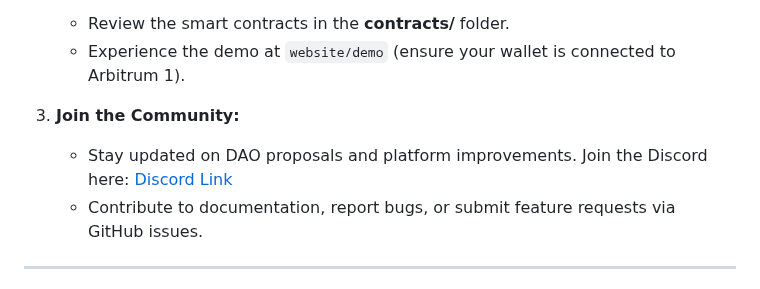
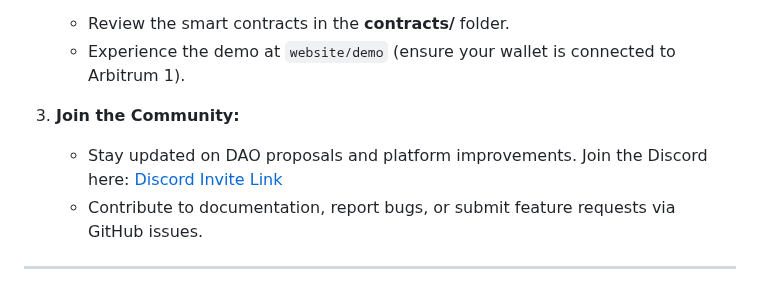
Before and after one commit to AMPABLE/ampable, a Markdown page: README.md, the part around the change. GitHub-like rendering.

```diff
--- a/README.md
+++ b/README.md
@@ -121,7 +121,7 @@ Participants are solely responsible for their decisions. By using Ampable, you a
    - Experience the demo at `website/demo` (ensure your wallet is connected to Arbitrum 1).
 
 3. **Join the Community:**
-   - Stay updated on DAO proposals and platform improvements. Join the Discord here: [Discord Link](https://discord.gg/TmpyaM34Fn)
+   - Stay updated on DAO proposals and platform improvements. Join the Discord here: [Discord Invite Link](https://discord.gg/TmpyaM34Fn)
    - Contribute to documentation, report bugs, or submit feature requests via GitHub issues.
 
 ---
```
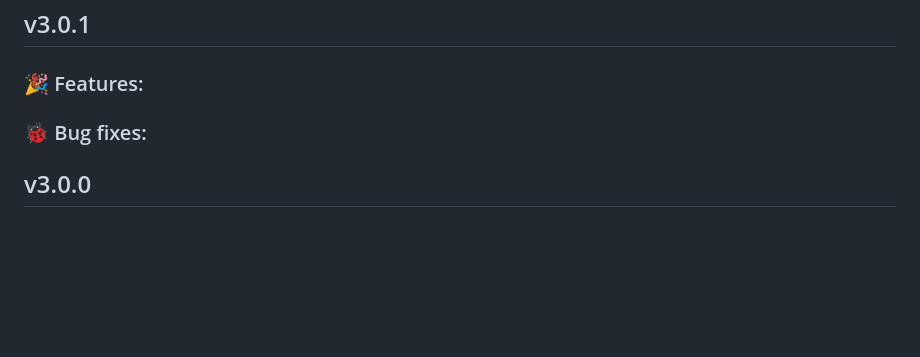
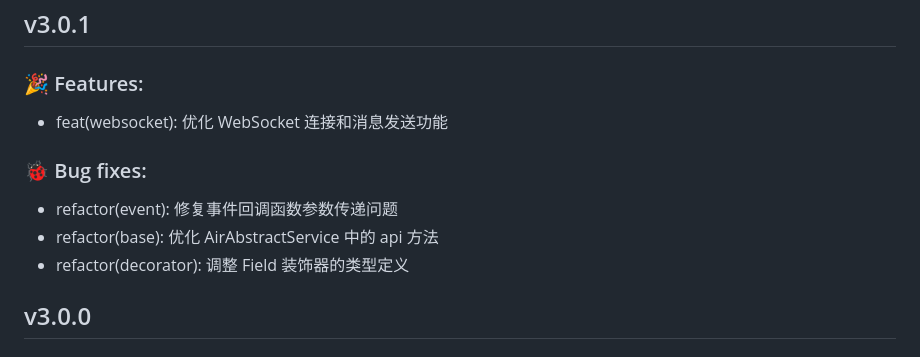
Before and after one commit to HammCn/AirPower4T, a Markdown page: CHANGELOG.md, the part around the change. GitHub-like rendering; blank space fills up the shorter version.

Commit message:
release(v3.0.1): 发布了v3.0.1版本

```diff
--- a/CHANGELOG.md
+++ b/CHANGELOG.md
@@ -4,7 +4,13 @@
 
 ### 🎉 Features:
 
+- feat(websocket): 优化 WebSocket 连接和消息发送功能
+
 ### 🐞 Bug fixes:
+
+- refactor(event): 修复事件回调函数参数传递问题
+- refactor(base): 优化 AirAbstractService 中的 api 方法
+- refactor(decorator): 调整 Field 装饰器的类型定义
 
 ## v3.0.0
 
```
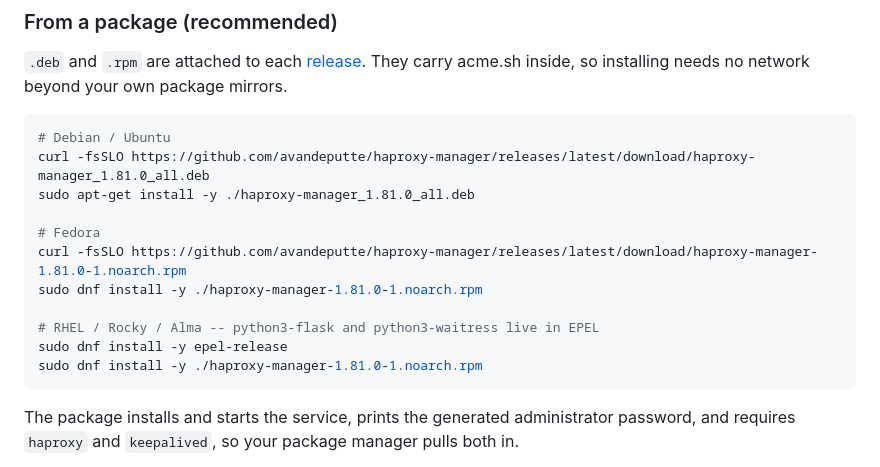
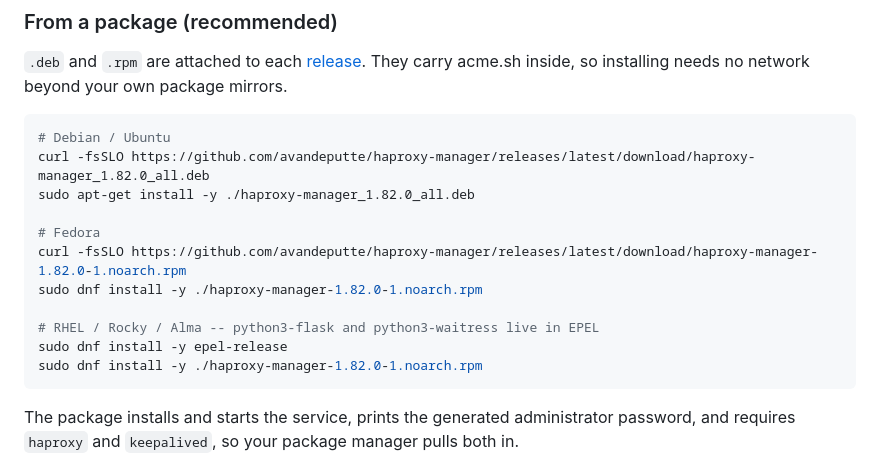
Before and after one commit to avandeputte/haproxy-manager, a Markdown page: docs/install-standalone.md, the part around the change. GitHub-like rendering.

````diff
--- a/docs/install-standalone.md
+++ b/docs/install-standalone.md
@@ -43,16 +43,16 @@ package mirrors.
 
 ```bash
 # Debian / Ubuntu
-curl -fsSLO https://github.com/avandeputte/haproxy-manager/releases/latest/download/haproxy-manager_1.81.0_all.deb
-sudo apt-get install -y ./haproxy-manager_1.81.0_all.deb
+curl -fsSLO https://github.com/avandeputte/haproxy-manager/releases/latest/download/haproxy-manager_1.82.0_all.deb
+sudo apt-get install -y ./haproxy-manager_1.82.0_all.deb
 
 # Fedora
-curl -fsSLO https://github.com/avandeputte/haproxy-manager/releases/latest/download/haproxy-manager-1.81.0-1.noarch.rpm
-sudo dnf install -y ./haproxy-manager-1.81.0-1.noarch.rpm
+curl -fsSLO https://github.com/avandeputte/haproxy-manager/releases/latest/download/haproxy-manager-1.82.0-1.noarch.rpm
+sudo dnf install -y ./haproxy-manager-1.82.0-1.noarch.rpm
 
 # RHEL / Rocky / Alma -- python3-flask and python3-waitress live in EPEL
 sudo dnf install -y epel-release
-sudo dnf install -y ./haproxy-manager-1.81.0-1.noarch.rpm
+sudo dnf install -y ./haproxy-manager-1.82.0-1.noarch.rpm
 ```
 
 The package installs and starts the service, prints the generated
````
Also changed, not shown: README.md (+17 -1 lines), docs/install-docker.md (+1 -1 lines), docs/img/phone-menu.png (added), docs/img/phone-services.png (added), 11 other files.
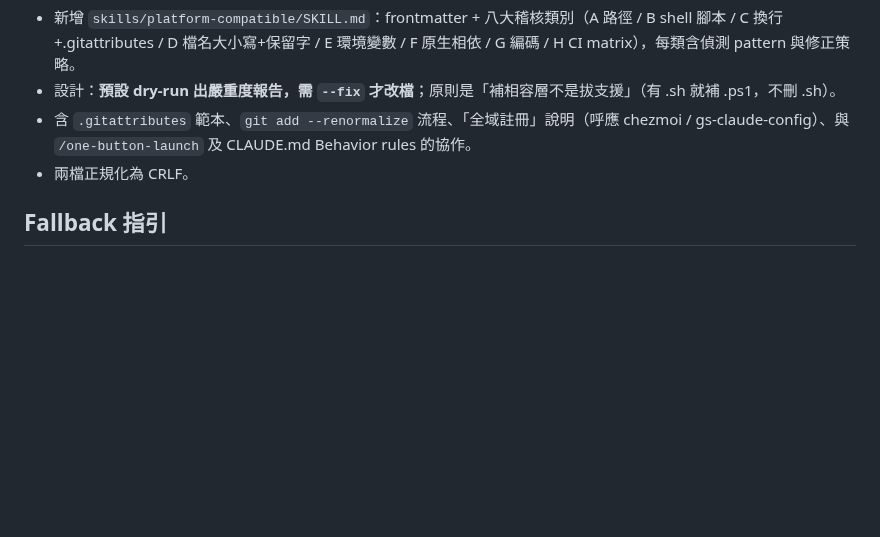
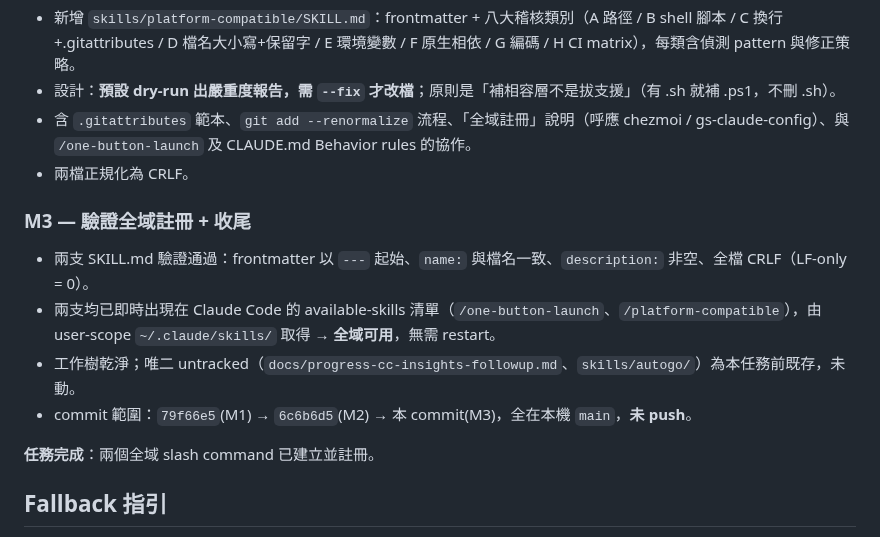
Before and after one commit to gsinvest017-ai/gs-claude-config, a Markdown page: docs/progress-launch-platform-commands.md, the part around the change. GitHub-like rendering; blank space fills up the shorter version.

Commit message:
M3: verify /one-button-launch + /platform-compatible registered; finalize progress
Both SKILL.md validated (frontmatter, name match, CRLF) and live in the
user-scope skills list. No push.

Co-Authored-By: Claude Opus 4.7 (1M context) <noreply@anthropic.com>

```diff
--- a/docs/progress-launch-platform-commands.md
+++ b/docs/progress-launch-platform-commands.md
@@ -36,6 +36,15 @@
 - 含 `.gitattributes` 範本、`git add --renormalize` 流程、「全域註冊」說明（呼應 chezmoi / gs-claude-config）、與 `/one-button-launch` 及 CLAUDE.md Behavior rules 的協作。
 - 兩檔正規化為 CRLF。
 
+### M3 — 驗證全域註冊 + 收尾
+
+- 兩支 SKILL.md 驗證通過：frontmatter 以 `---` 起始、`name:` 與檔名一致、`description:` 非空、全檔 CRLF（LF-only = 0）。
+- 兩支均已即時出現在 Claude Code 的 available-skills 清單（`/one-button-launch`、`/platform-compatible`），由 user-scope `~/.claude/skills/` 取得 → **全域可用**，無需 restart。
+- 工作樹乾淨；唯二 untracked（`docs/progress-cc-insights-followup.md`、`skills/autogo/`）為本任務前既存，未動。
+- commit 範圍：`79f66e5`(M1) → `6c6b6d5`(M2) → 本 commit(M3)，全在本機 `main`，**未 push**。
+
+**任務完成**：兩個全域 slash command 已建立並註冊。
+
 ## Fallback 指引
 
 - Git repo：`C:\Users\User\gs-claude-config`（透過 `~/.claude` symlink 存取），分支 `main`，remote `origin` = github.com/gsinvest017-ai/gs-claude-config.git。
```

--- Brief ---
Search the records for the word "https". Copy each line where it appears.

--- Output ---
-   - Stay updated on DAO proposals and platform improvements. Join the Discord here: [Discord Link](https://discord.gg/TmpyaM34Fn)
+   - Stay updated on DAO proposals and platform improvements. Join the Discord here: [Discord Invite Link](https://discord.gg/TmpyaM34Fn)
-curl -fsSLO https://github.com/avandeputte/haproxy-manager/releases/latest/download/haproxy-manager_1.81.0_all.deb
+curl -fsSLO https://github.com/avandeputte/haproxy-manager/releases/latest/download/haproxy-manager_1.82.0_all.deb
-curl -fsSLO https://github.com/avandeputte/haproxy-manager/releases/latest/download/haproxy-manager-1.81.0-1.noarch.rpm
+curl -fsSLO https://github.com/avandeputte/haproxy-manager/releases/latest/download/haproxy-manager-1.82.0-1.noarch.rpm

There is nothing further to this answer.